■ WHAT IS REQUIRED
Copy the records below in full and leave every image out of the copy.

Stored dataset items
|---|

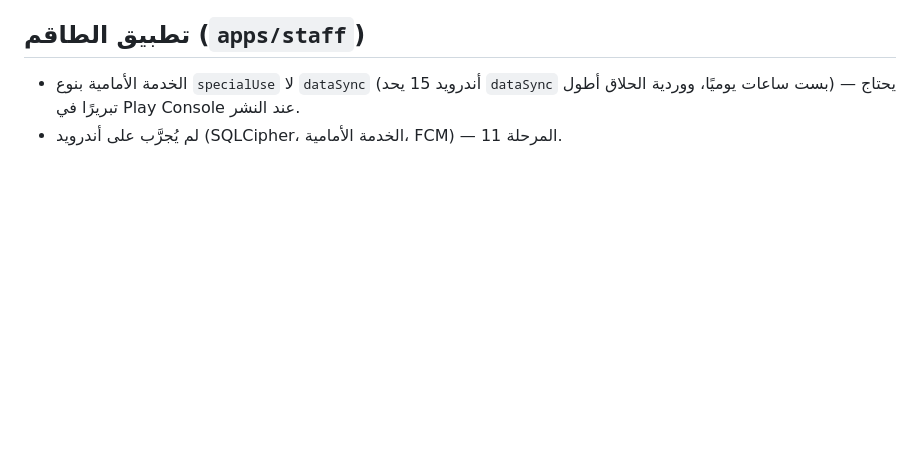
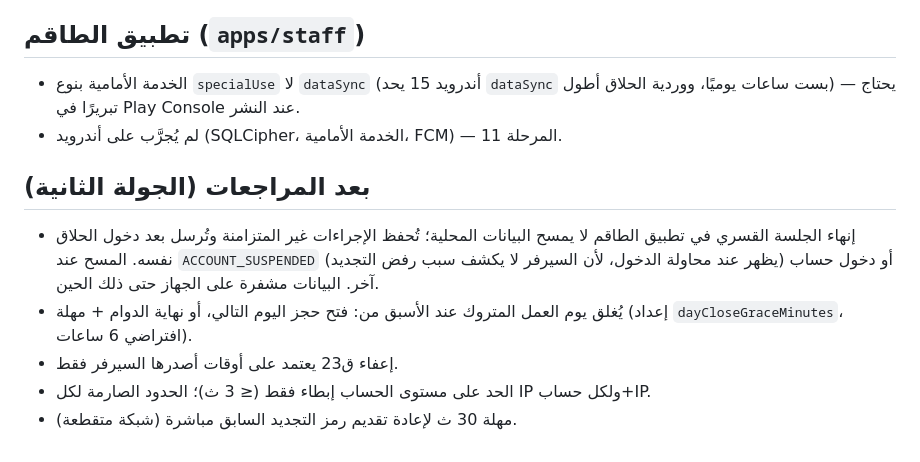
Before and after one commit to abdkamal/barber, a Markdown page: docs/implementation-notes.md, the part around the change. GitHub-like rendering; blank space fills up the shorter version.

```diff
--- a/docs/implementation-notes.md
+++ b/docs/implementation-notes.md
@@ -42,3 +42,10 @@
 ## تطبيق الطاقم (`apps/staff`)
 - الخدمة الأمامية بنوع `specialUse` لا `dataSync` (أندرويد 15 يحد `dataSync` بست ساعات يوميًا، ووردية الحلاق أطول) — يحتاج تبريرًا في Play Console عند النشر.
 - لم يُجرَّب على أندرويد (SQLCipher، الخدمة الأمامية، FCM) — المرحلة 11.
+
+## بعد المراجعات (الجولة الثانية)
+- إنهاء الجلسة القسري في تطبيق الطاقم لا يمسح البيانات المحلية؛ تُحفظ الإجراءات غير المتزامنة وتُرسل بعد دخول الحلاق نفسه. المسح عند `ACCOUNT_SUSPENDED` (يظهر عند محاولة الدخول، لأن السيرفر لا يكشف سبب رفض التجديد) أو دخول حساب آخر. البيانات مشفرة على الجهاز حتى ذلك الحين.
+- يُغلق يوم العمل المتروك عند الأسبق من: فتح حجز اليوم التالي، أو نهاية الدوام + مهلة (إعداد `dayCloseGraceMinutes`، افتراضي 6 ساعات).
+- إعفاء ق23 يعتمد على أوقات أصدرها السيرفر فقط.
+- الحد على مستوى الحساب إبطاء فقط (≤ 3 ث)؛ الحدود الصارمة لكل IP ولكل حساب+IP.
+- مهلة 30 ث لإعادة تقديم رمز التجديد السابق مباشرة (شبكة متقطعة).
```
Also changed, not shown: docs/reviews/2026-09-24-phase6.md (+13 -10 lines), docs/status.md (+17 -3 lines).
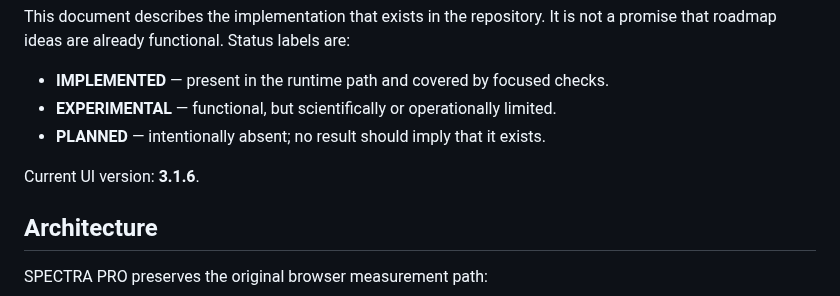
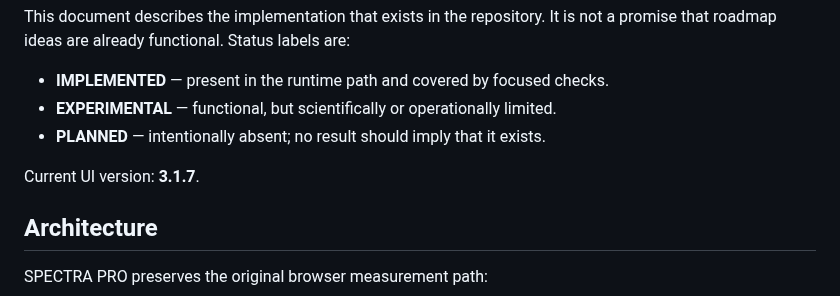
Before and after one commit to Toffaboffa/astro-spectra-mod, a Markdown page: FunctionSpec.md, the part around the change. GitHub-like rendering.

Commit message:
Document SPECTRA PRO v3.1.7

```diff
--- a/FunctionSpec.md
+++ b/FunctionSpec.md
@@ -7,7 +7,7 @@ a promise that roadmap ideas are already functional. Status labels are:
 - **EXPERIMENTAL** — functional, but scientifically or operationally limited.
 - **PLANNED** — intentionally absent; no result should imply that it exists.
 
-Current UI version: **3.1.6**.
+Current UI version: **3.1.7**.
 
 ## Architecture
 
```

|---|

■ ANSWER SPACE
Before and after one commit to abdkamal/barber, a Markdown page: docs/implementation-notes.md, the part around the change. GitHub-like rendering; blank space fills up the shorter version.

```diff
--- a/docs/implementation-notes.md
+++ b/docs/implementation-notes.md
@@ -42,3 +42,10 @@
 ## تطبيق الطاقم (`apps/staff`)
 - الخدمة الأمامية بنوع `specialUse` لا `dataSync` (أندرويد 15 يحد `dataSync` بست ساعات يوميًا، ووردية الحلاق أطول) — يحتاج تبريرًا في Play Console عند النشر.
 - لم يُجرَّب على أندرويد (SQLCipher، الخدمة الأمامية، FCM) — المرحلة 11.
+
+## بعد المراجعات (الجولة الثانية)
+- إنهاء الجلسة القسري في تطبيق الطاقم لا يمسح البيانات المحلية؛ تُحفظ الإجراءات غير المتزامنة وتُرسل بعد دخول الحلاق نفسه. المسح عند `ACCOUNT_SUSPENDED` (يظهر عند محاولة الدخول، لأن السيرفر لا يكشف سبب رفض التجديد) أو دخول حساب آخر. البيانات مشفرة على الجهاز حتى ذلك الحين.
+- يُغلق يوم العمل المتروك عند الأسبق من: فتح حجز اليوم التالي، أو نهاية الدوام + مهلة (إعداد `dayCloseGraceMinutes`، افتراضي 6 ساعات).
+- إعفاء ق23 يعتمد على أوقات أصدرها السيرفر فقط.
+- الحد على مستوى الحساب إبطاء فقط (≤ 3 ث)؛ الحدود الصارمة لكل IP ولكل حساب+IP.
+- مهلة 30 ث لإعادة تقديم رمز التجديد السابق مباشرة (شبكة متقطعة).
```
Also changed, not shown: docs/reviews/2026-09-24-phase6.md (+13 -10 lines), docs/status.md (+17 -3 lines).
Before and after one commit to Toffaboffa/astro-spectra-mod, a Markdown page: FunctionSpec.md, the part around the change. GitHub-like rendering.

Commit message:
Document SPECTRA PRO v3.1.7

```diff
--- a/FunctionSpec.md
+++ b/FunctionSpec.md
@@ -7,7 +7,7 @@ a promise that roadmap ideas are already functional. Status labels are:
 - **EXPERIMENTAL** — functional, but scientifically or operationally limited.
 - **PLANNED** — intentionally absent; no result should imply that it exists.
 
-Current UI version: **3.1.6**.
+Current UI version: **3.1.7**.
 
 ## Architecture
 
```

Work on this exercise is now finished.